Content starts

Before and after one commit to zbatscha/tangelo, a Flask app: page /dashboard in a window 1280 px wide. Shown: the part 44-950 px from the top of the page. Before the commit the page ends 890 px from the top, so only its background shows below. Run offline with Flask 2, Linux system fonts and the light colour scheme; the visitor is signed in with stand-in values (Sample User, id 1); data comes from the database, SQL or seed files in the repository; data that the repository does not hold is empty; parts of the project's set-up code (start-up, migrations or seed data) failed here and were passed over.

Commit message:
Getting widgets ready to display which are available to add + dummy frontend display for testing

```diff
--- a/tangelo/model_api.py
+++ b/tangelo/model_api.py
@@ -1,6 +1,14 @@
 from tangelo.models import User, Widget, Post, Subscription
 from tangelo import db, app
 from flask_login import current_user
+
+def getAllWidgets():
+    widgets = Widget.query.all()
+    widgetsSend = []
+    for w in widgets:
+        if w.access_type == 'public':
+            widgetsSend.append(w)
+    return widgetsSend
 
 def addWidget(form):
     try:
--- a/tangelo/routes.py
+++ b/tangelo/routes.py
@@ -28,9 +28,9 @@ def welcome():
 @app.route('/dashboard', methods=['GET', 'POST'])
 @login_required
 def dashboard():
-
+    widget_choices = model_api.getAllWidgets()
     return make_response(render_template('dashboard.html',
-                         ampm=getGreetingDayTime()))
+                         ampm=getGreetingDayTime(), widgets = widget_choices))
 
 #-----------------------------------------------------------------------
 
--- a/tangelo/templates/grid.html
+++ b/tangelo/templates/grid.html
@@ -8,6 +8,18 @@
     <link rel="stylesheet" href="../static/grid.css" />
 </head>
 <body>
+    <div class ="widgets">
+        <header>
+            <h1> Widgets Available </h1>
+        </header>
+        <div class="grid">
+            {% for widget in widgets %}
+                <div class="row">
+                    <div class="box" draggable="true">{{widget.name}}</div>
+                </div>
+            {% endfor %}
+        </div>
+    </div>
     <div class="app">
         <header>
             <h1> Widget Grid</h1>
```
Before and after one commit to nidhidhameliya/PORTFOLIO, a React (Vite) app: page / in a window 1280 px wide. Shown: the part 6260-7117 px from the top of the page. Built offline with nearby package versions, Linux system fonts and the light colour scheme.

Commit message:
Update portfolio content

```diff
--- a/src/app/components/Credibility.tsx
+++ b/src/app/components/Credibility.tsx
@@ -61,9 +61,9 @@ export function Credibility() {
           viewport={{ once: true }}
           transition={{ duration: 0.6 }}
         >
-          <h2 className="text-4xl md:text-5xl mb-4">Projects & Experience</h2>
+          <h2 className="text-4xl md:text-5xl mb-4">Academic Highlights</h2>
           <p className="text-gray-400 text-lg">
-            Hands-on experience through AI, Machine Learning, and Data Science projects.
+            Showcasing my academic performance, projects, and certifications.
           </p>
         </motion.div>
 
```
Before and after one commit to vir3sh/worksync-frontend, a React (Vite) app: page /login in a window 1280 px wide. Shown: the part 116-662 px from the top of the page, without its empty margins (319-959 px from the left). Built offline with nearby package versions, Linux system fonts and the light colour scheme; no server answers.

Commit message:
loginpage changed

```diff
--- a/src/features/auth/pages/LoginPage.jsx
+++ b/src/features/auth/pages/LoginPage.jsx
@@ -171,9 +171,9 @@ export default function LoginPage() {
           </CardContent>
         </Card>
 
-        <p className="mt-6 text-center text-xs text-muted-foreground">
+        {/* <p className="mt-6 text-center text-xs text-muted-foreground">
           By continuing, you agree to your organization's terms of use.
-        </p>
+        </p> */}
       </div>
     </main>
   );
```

Content ends

Task details: All lines that include the word "widgetsSend" must be copied from the material above.

Output below:
+    widgetsSend = []
+            widgetsSend.append(w)
+    return widgetsSend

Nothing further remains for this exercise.